The expensive: Chi-Spa at Shangri-La Facial
The realistic: Skoah Facials
Not all reactions are good reactions. At-home recipes often don’t have a properly monitored and maintained pH calculation and therefore can throw off the chemical reactions of your skin. So short term results can cause long term effects. Months down the road, your once perfectly balanced skin can be overly oily.
Chi Spa is about the complete experience. The setting is amazing, the product is good and the extra amenities are fabulous. Skoah is the more affordable spa experience but not for lack of quality. Their product is quite amazing. It brightens the skin, the product is not too heavy and you can choose to do a facial in-store or use their consumer friendly product created with an at-home spa experience in mind.
The cheap: Dr. Scholl’s heat massager (at London Drugs)
The expensive: Scandinave Spa Whistler
The realistic: Registered Massage Therapy
A heat massager from your drug store is good for your minimal kinks and crooks in your muscles but it’s not intuitive at all like a trained professional.
Scandinave spa in Whistler is an amazing place. Along with the massage treatment, you have access to use some of the best amenities the spa has to offer including the scandinave bath and sauna.
Registered massage therapy is a viable option as well. It is often covered in benefits packages from employers and massage therapists understand the body’s muscles for all stages and life situations.
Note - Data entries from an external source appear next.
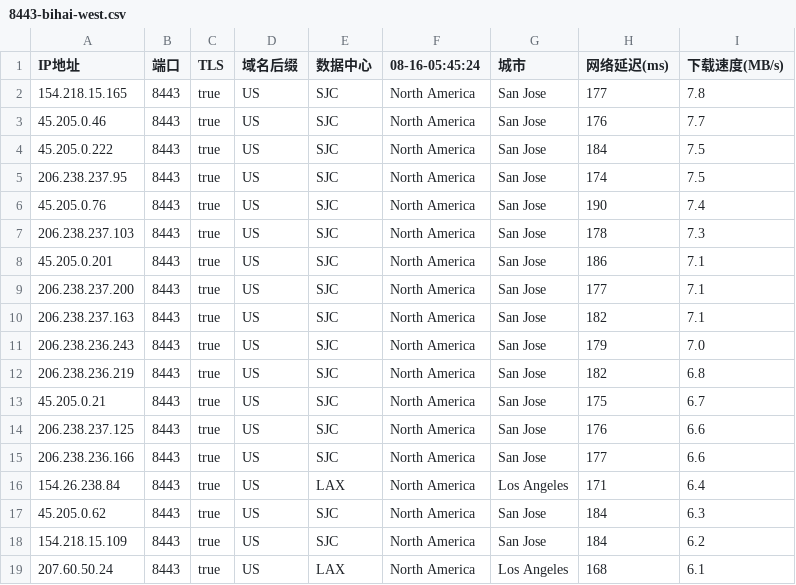
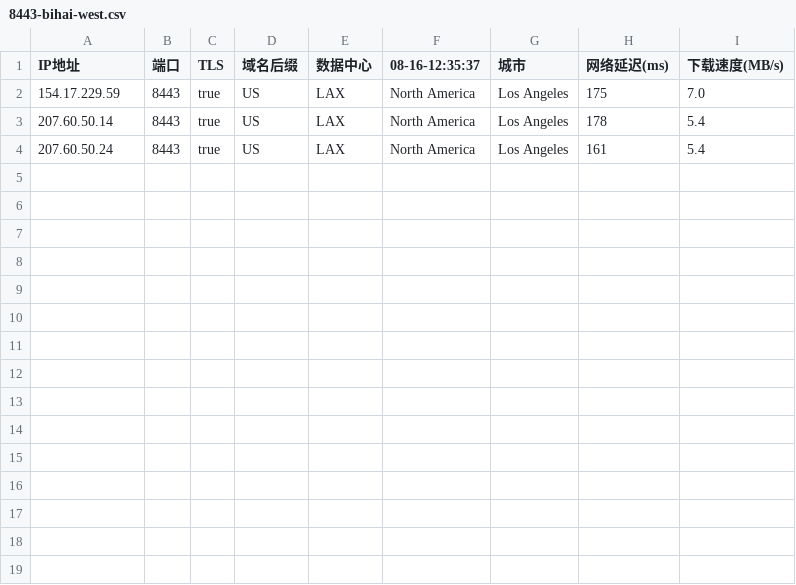
Before and after one commit to chuansuodiqiu/DownlodKV, a CSV file: 8443-bihai-west.csv, drawn as a sheet.

```diff
--- a/8443-bihai-west.csv
+++ b/8443-bihai-west.csv
@@ -1,19 +1,4 @@
-IP地址,端口,TLS,域名后缀,数据中心,08-16-05:45:24,城市,网络延迟(ms),下载速度(MB/s)
-154.218.15.165,8443,true,US,SJC,North America,San Jose,177,7.8
-45.205.0.46,8443,true,US,SJC,North America,San Jose,176,7.7
-45.205.0.222,8443,true,US,SJC,North America,San Jose,184,7.5
-206.238.237.95,8443,true,US,SJC,North America,San Jose,174,7.5
-45.205.0.76,8443,true,US,SJC,North America,San Jose,190,7.4
-206.238.237.103,8443,true,US,SJC,North America,San Jose,178,7.3
-45.205.0.201,8443,true,US,SJC,North America,San Jose,186,7.1
-206.238.237.200,8443,true,US,SJC,North America,San Jose,177,7.1
-206.238.237.163,8443,true,US,SJC,North America,San Jose,182,7.1
-206.238.236.243,8443,true,US,SJC,North America,San Jose,179,7.0
-206.238.236.219,8443,true,US,SJC,North America,San Jose,182,6.8
-45.205.0.21,8443,true,US,SJC,North America,San Jose,175,6.7
-206.238.237.125,8443,true,US,SJC,North America,San Jose,176,6.6
-206.238.236.166,8443,true,US,SJC,North America,San Jose,177,6.6
-154.26.238.84,8443,true,US,LAX,North America,Los Angeles,171,6.4
-45.205.0.62,8443,true,US,SJC,North America,San Jose,184,6.3
-154.218.15.109,8443,true,US,SJC,North America,San Jose,184,6.2
-207.60.50.24,8443,true,US,LAX,North America,Los Angeles,168,6.1
+IP地址,端口,TLS,域名后缀,数据中心,08-16-12:35:37,城市,网络延迟(ms),下载速度(MB/s)
+154.17.229.59,8443,true,US,LAX,North America,Los Angeles,175,7.0
+207.60.50.14,8443,true,US,LAX,North America,Los Angeles,178,5.4
+207.60.50.24,8443,true,US,LAX,North America,Los Angeles,161,5.4
```
Also changed, not shown: 443-bihai-west.csv, 5 other files.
From sports to seniors to office employees, massage therapists can find all your tense points and iron them out to improve the body’s movements.
The cheap: Eggs
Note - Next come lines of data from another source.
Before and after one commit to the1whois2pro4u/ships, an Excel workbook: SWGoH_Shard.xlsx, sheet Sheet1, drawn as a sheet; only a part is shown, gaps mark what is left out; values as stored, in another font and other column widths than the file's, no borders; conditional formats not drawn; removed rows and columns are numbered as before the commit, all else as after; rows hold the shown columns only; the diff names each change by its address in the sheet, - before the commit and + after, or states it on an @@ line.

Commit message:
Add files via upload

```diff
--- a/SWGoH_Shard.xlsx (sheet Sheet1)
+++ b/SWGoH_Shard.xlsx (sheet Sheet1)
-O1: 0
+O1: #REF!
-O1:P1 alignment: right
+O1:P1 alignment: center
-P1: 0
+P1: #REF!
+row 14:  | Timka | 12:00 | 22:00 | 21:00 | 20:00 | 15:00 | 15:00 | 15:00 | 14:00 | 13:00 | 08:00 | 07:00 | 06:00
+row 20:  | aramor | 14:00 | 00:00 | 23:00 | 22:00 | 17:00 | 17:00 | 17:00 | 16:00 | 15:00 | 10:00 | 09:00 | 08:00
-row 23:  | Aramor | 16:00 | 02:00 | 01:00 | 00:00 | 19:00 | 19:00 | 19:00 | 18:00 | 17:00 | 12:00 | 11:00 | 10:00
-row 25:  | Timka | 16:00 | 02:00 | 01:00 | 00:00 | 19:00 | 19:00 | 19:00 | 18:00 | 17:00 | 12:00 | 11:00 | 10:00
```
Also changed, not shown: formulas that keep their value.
The expensive: Salon Stylist
The realistic: Zennkai
I love old wives tales. Eggs are supposedly good for your hair. Egg whites for oily hair and yolks for dry hair. The only problem his, it’s kind of a one shot fix. Cracking an egg open on your head only benefits you until the next time you use your regular shampoo and conditioning product.
Heading to a salon, treatments can cost more than a hair cut depending on what you’re looking for, and that too, isn’t a one shot deal. The smart thing to do is to go to Zennkai or asking your regular hair stylist for advice. Asking a professional for advice on what products to use in your hair rather than jumping on the DIY train and wasting perfectly good breakfast food onto your dry roots can benefit you in the long run.
Once I started focusing on my hair and talking to my stylist more, I realized that buying some product in the salons are money well spent, and places like Zennkai have higher quality products for prices competitive to shampoos at walmart.
I guess really, the point here is, it doesn’t have to break the bank to take care of your skin, or body or your hair. You just have to find the right things that work for you. You also just have to remember, it’s free to ask. Asking for advice is never a bad thing and just to be ultra conscious of what you’re putting on your skin, hair and body.